#### The problem
A word-for-word copy of every entry below is required; the images do not belong in it.

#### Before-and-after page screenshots
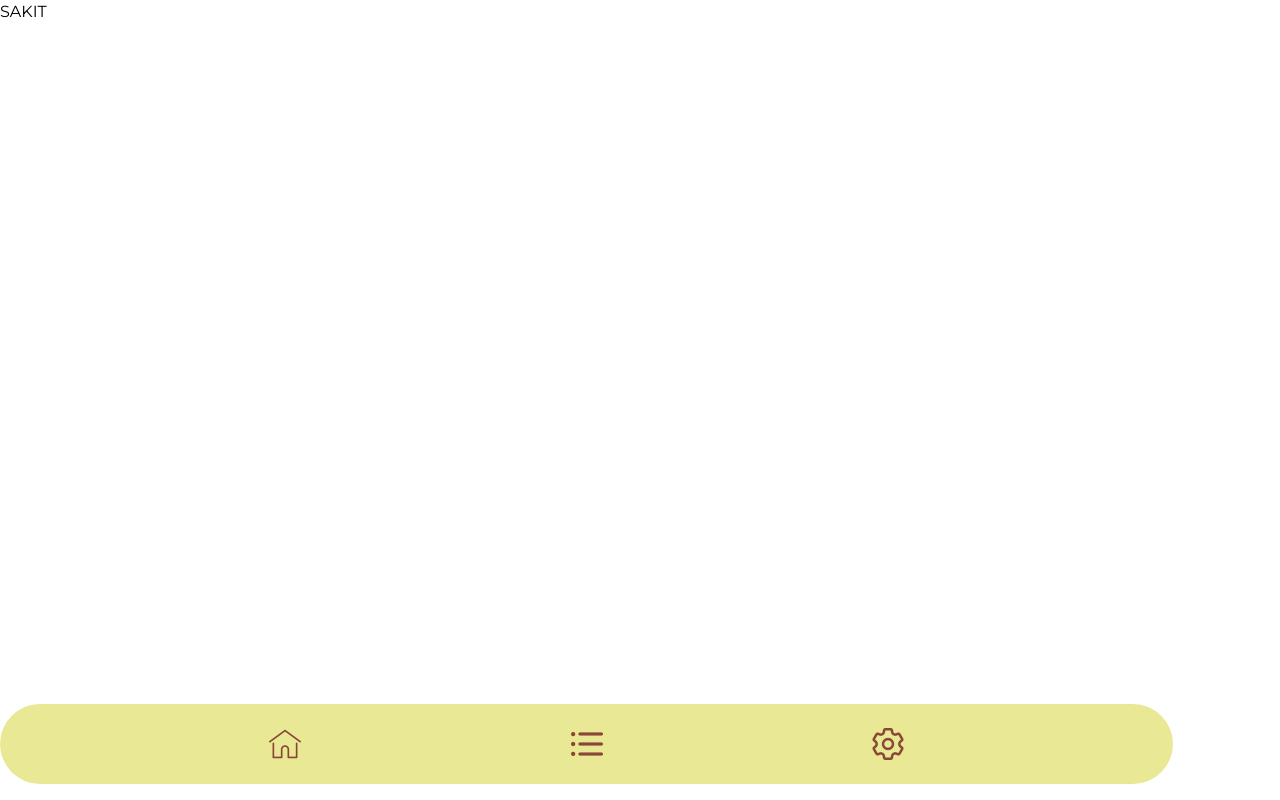
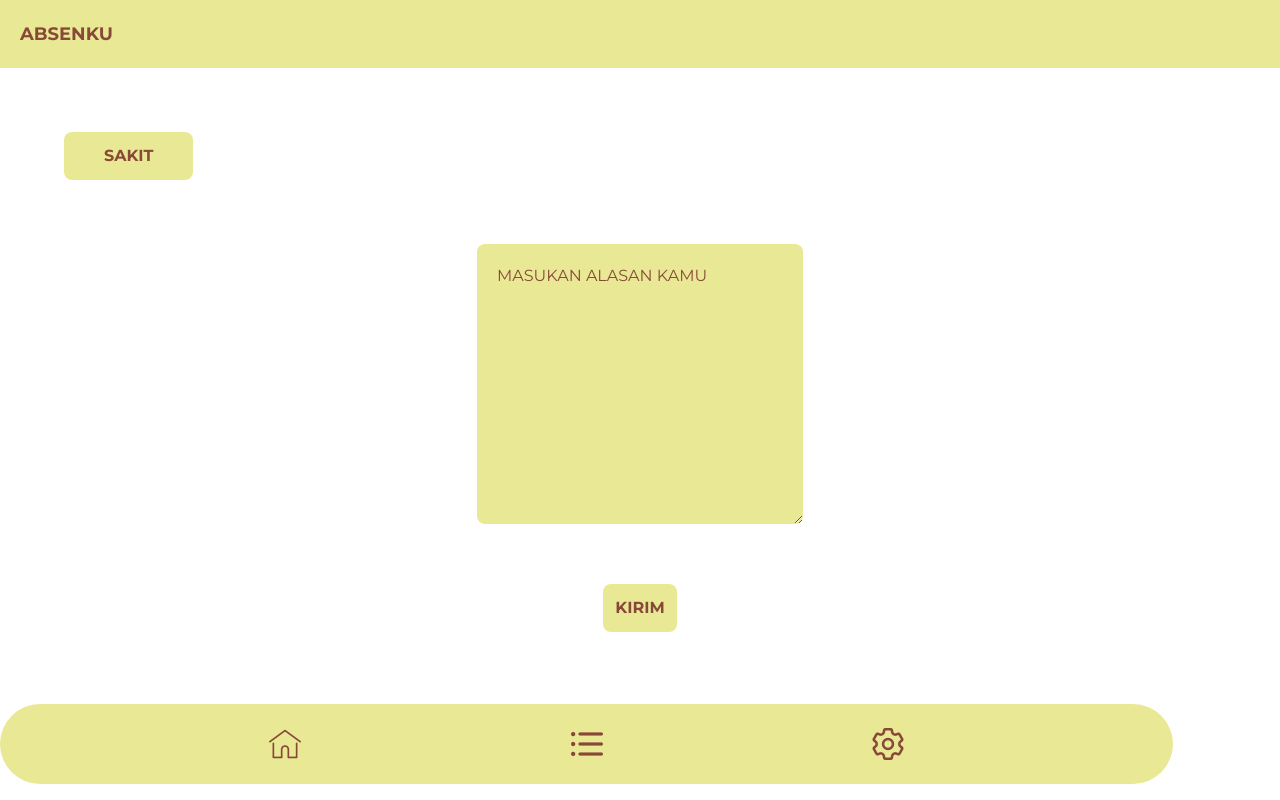
Before and after one commit to AlbabRiziq/absenku, a React (Create React App) app: page /sakit in a window 1280 px wide. Built offline with nearby package versions, Linux system fonts and the light colour scheme.

Commit message:
update bang

```diff
--- a/src/Components/Splashscreen/Navbar/Navbar.jsx
+++ b/src/Components/Navbar/Navbar.jsx
@@ -1,6 +1,6 @@
-import home from "../../../img/icon/home.svg";
-import setting from "../../../img/icon/setting.svg";
-import list from "../../../img/icon/list.svg";
+import home from "../../img/icon/home.svg";
+import setting from "../../img/icon/setting.svg";
+import list from "../../img/icon/list.svg";
 import { Link } from "react-router-dom";
 
 function Navbar() {
--- a/src/Route/Absen/Absen.jsx
+++ b/src/Route/Absen/Absen.jsx
@@ -1,6 +1,6 @@
 // import { useRef, useEffect, useState } from "react";
-import Judul from "../../Components/Splashscreen/Judul/Judul";
-import Navbar from "../../Components/Splashscreen/Navbar/Navbar";
+import Judul from "../../Components/Judul/Judul";
+import Navbar from "../../Components/Navbar/Navbar";
 // import * as faceapi from "face-api.js";
 // import * as ml5 from "ml5";
 // import Loading from "../../Components/Loading/Loading";
--- a/src/Route/Beranda/Beranda.jsx
+++ b/src/Route/Beranda/Beranda.jsx
@@ -6,8 +6,9 @@ import mulaiAbsen from "../../img/icon/mulaiAbsen.svg";
 import sakit from "../../img/icon/Sick.svg";
 import izin from "../../img/icon/checkBox.svg";
 import riwayat from "../../img/icon/History.svg";
-import Navbar from "../../Components/Splashscreen/Navbar/Navbar";
+
 import DataContext from "../../Context/DataContext";
+import Navbar from "../../Components/Navbar/Navbar";
 
 function Beranda() {
   const [jam, setJam] = useState("");
--- a/src/Route/Sakit/Sakit.jsx
+++ b/src/Route/Sakit/Sakit.jsx
@@ -1,12 +1,31 @@
-import Navbar from "../../Components/Splashscreen/Navbar/Navbar";
+import Judul from "../../Components/Judul/Judul";
+import Navbar from "../../Components/Navbar/Navbar";
 
 function Sakit() {
-    return (
-        <div>
-            <h1>SAKIT</h1>
-            <Navbar/>
-        </div>
-     );
+  return (
+    <div>
+      <Judul />
+      <div className="bg-[#e9e995] p-3 w-fit px-10 m-5 rounded-lg md:m-10 lg:m-16">
+        <p className="text-[#884939] font-bold">SAKIT</p>
+      </div>
+      <div>
+        <form action="" className="flex justify-center items-center flex-col">
+          <textarea
+            name=""
+            id=""
+            cols="30"
+            rows="10"
+            placeholder="MASUKAN ALASAN KAMU"
+            className="bg-[#e9e995] rounded-lg mb-10 text-red-900 placeholder:text-[#884939] p-5"
+          ></textarea>
+          <button className="bg-[#e9e995] text-[#874839] p-3 rounded-lg m-5 font-bold">
+            KIRIM
+          </button>
+        </form>
+      </div>
+      <Navbar />
+    </div>
+  );
 }
 
 export default Sakit;
```
Also changed, not shown: src/Route/Izin/Izin.jsx (+7 -7 lines), src/Components/Judul/Judul.jsx (renamed from src/Components/Splashscreen/Judul/Judul.jsx).
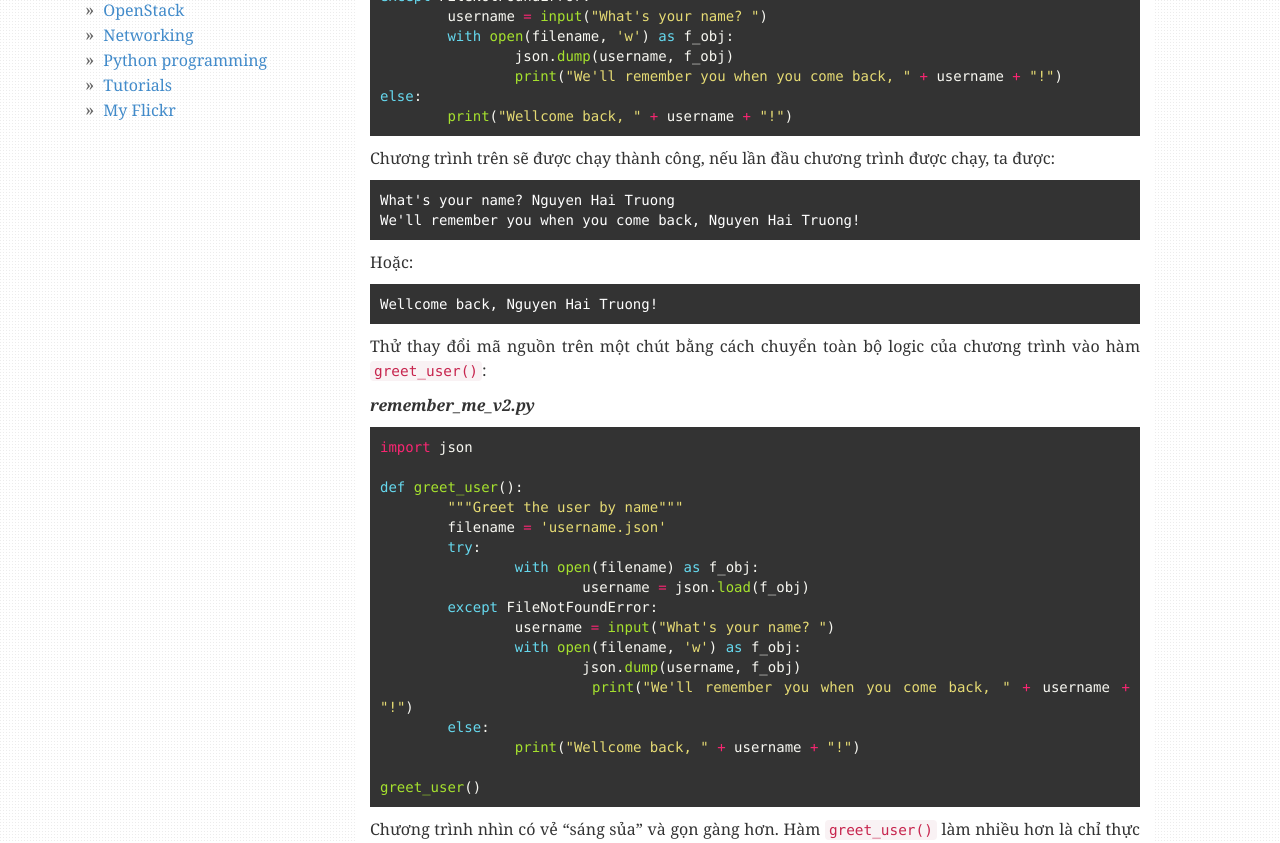
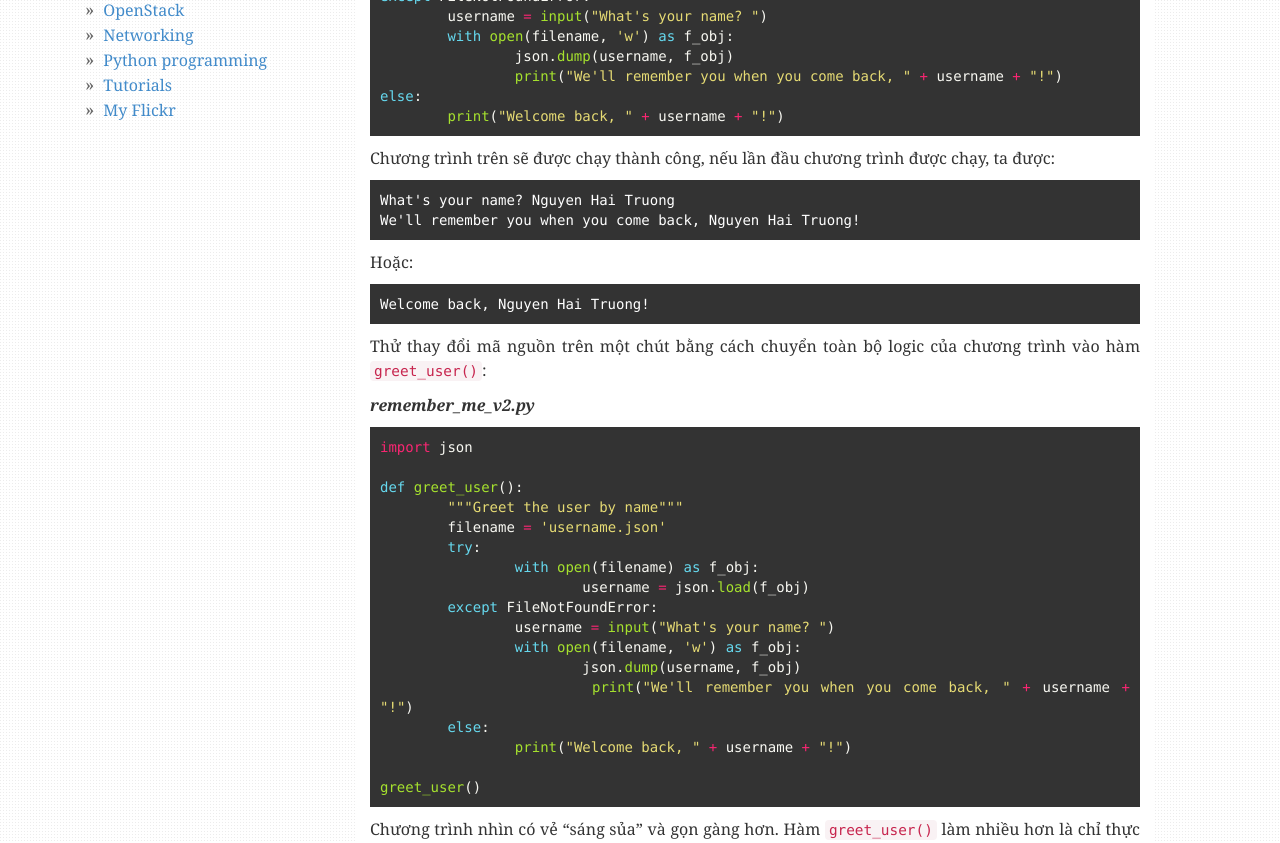
Before and after one commit to truongnh1992/truongnh1992.github.io, a Jekyll site: the page built from _posts/2018-10-26-refactoring-source-codes.md, in a window 1280 px wide and 1400 px high. Shown: the part 459-1302 px from the top of the window. Built offline with Jekyll 4.4.1, drawn with Linux system fonts in a browser that asks for light colours; nearby versions of some CDN libraries; comment, search, counter and statistics services are not loaded.

Commit message:
Update 2018-10-26-refactoring-source-codes.md

````diff
--- a/_posts/2018-10-26-refactoring-source-codes.md
+++ b/_posts/2018-10-26-refactoring-source-codes.md
@@ -27,7 +27,7 @@ except FileNotFoundError:
 		json.dump(username, f_obj)
 		print("We'll remember you when you come back, " + username + "!")
 else:
-	print("Wellcome back, " + username + "!")
+	print("Welcome back, " + username + "!")
 ```
 Chương trình trên sẽ được chạy thành công, nếu lần đầu chương trình được chạy, ta được:
 ```
@@ -36,7 +36,7 @@ We'll remember you when you come back, Nguyen Hai Truong!
 ```
 Hoặc:
 ```
-Wellcome back, Nguyen Hai Truong!
+Welcome back, Nguyen Hai Truong!
 ```
 Thử thay đổi mã nguồn trên một chút bằng cách chuyển toàn bộ logic của chương trình vào hàm `greet_user()`:
 
@@ -56,7 +56,7 @@ def greet_user():
 			json.dump(username, f_obj)
 			print("We'll remember you when you come back, " + username + "!")
 	else:
-		print("Wellcome back, " + username + "!")
+		print("Welcome back, " + username + "!")
 
 greet_user()
 ```
````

#### Expected answer
Before and after one commit to AlbabRiziq/absenku, a React (Create React App) app: page /sakit in a window 1280 px wide. Built offline with nearby package versions, Linux system fonts and the light colour scheme.

Commit message:
update bang

```diff
--- a/src/Components/Splashscreen/Navbar/Navbar.jsx
+++ b/src/Components/Navbar/Navbar.jsx
@@ -1,6 +1,6 @@
-import home from "../../../img/icon/home.svg";
-import setting from "../../../img/icon/setting.svg";
-import list from "../../../img/icon/list.svg";
+import home from "../../img/icon/home.svg";
+import setting from "../../img/icon/setting.svg";
+import list from "../../img/icon/list.svg";
 import { Link } from "react-router-dom";
 
 function Navbar() {
--- a/src/Route/Absen/Absen.jsx
+++ b/src/Route/Absen/Absen.jsx
@@ -1,6 +1,6 @@
 // import { useRef, useEffect, useState } from "react";
-import Judul from "../../Components/Splashscreen/Judul/Judul";
-import Navbar from "../../Components/Splashscreen/Navbar/Navbar";
+import Judul from "../../Components/Judul/Judul";
+import Navbar from "../../Components/Navbar/Navbar";
 // import * as faceapi from "face-api.js";
 // import * as ml5 from "ml5";
 // import Loading from "../../Components/Loading/Loading";
--- a/src/Route/Beranda/Beranda.jsx
+++ b/src/Route/Beranda/Beranda.jsx
@@ -6,8 +6,9 @@ import mulaiAbsen from "../../img/icon/mulaiAbsen.svg";
 import sakit from "../../img/icon/Sick.svg";
 import izin from "../../img/icon/checkBox.svg";
 import riwayat from "../../img/icon/History.svg";
-import Navbar from "../../Components/Splashscreen/Navbar/Navbar";
+
 import DataContext from "../../Context/DataContext";
+import Navbar from "../../Components/Navbar/Navbar";
 
 function Beranda() {
   const [jam, setJam] = useState("");
--- a/src/Route/Sakit/Sakit.jsx
+++ b/src/Route/Sakit/Sakit.jsx
@@ -1,12 +1,31 @@
-import Navbar from "../../Components/Splashscreen/Navbar/Navbar";
+import Judul from "../../Components/Judul/Judul";
+import Navbar from "../../Components/Navbar/Navbar";
 
 function Sakit() {
-    return (
-        <div>
-            <h1>SAKIT</h1>
-            <Navbar/>
-        </div>
-     );
+  return (
+    <div>
+      <Judul />
+      <div className="bg-[#e9e995] p-3 w-fit px-10 m-5 rounded-lg md:m-10 lg:m-16">
+        <p className="text-[#884939] font-bold">SAKIT</p>
+      </div>
+      <div>
+        <form action="" className="flex justify-center items-center flex-col">
+          <textarea
+            name=""
+            id=""
+            cols="30"
+            rows="10"
+            placeholder="MASUKAN ALASAN KAMU"
+            className="bg-[#e9e995] rounded-lg mb-10 text-red-900 placeholder:text-[#884939] p-5"
+          ></textarea>
+          <button className="bg-[#e9e995] text-[#874839] p-3 rounded-lg m-5 font-bold">
+            KIRIM
+          </button>
+        </form>
+      </div>
+      <Navbar />
+    </div>
+  );
 }
 
 export default Sakit;
```
Also changed, not shown: src/Route/Izin/Izin.jsx (+7 -7 lines), src/Components/Judul/Judul.jsx (renamed from src/Components/Splashscreen/Judul/Judul.jsx).
Before and after one commit to truongnh1992/truongnh1992.github.io, a Jekyll site: the page built from _posts/2018-10-26-refactoring-source-codes.md, in a window 1280 px wide and 1400 px high. Shown: the part 459-1302 px from the top of the window. Built offline with Jekyll 4.4.1, drawn with Linux system fonts in a browser that asks for light colours; nearby versions of some CDN libraries; comment, search, counter and statistics services are not loaded.

Commit message:
Update 2018-10-26-refactoring-source-codes.md

````diff
--- a/_posts/2018-10-26-refactoring-source-codes.md
+++ b/_posts/2018-10-26-refactoring-source-codes.md
@@ -27,7 +27,7 @@ except FileNotFoundError:
 		json.dump(username, f_obj)
 		print("We'll remember you when you come back, " + username + "!")
 else:
-	print("Wellcome back, " + username + "!")
+	print("Welcome back, " + username + "!")
 ```
 Chương trình trên sẽ được chạy thành công, nếu lần đầu chương trình được chạy, ta được:
 ```
@@ -36,7 +36,7 @@ We'll remember you when you come back, Nguyen Hai Truong!
 ```
 Hoặc:
 ```
-Wellcome back, Nguyen Hai Truong!
+Welcome back, Nguyen Hai Truong!
 ```
 Thử thay đổi mã nguồn trên một chút bằng cách chuyển toàn bộ logic của chương trình vào hàm `greet_user()`:
 
@@ -56,7 +56,7 @@ def greet_user():
 			json.dump(username, f_obj)
 			print("We'll remember you when you come back, " + username + "!")
 	else:
-		print("Wellcome back, " + username + "!")
+		print("Welcome back, " + username + "!")
 
 greet_user()
 ```
````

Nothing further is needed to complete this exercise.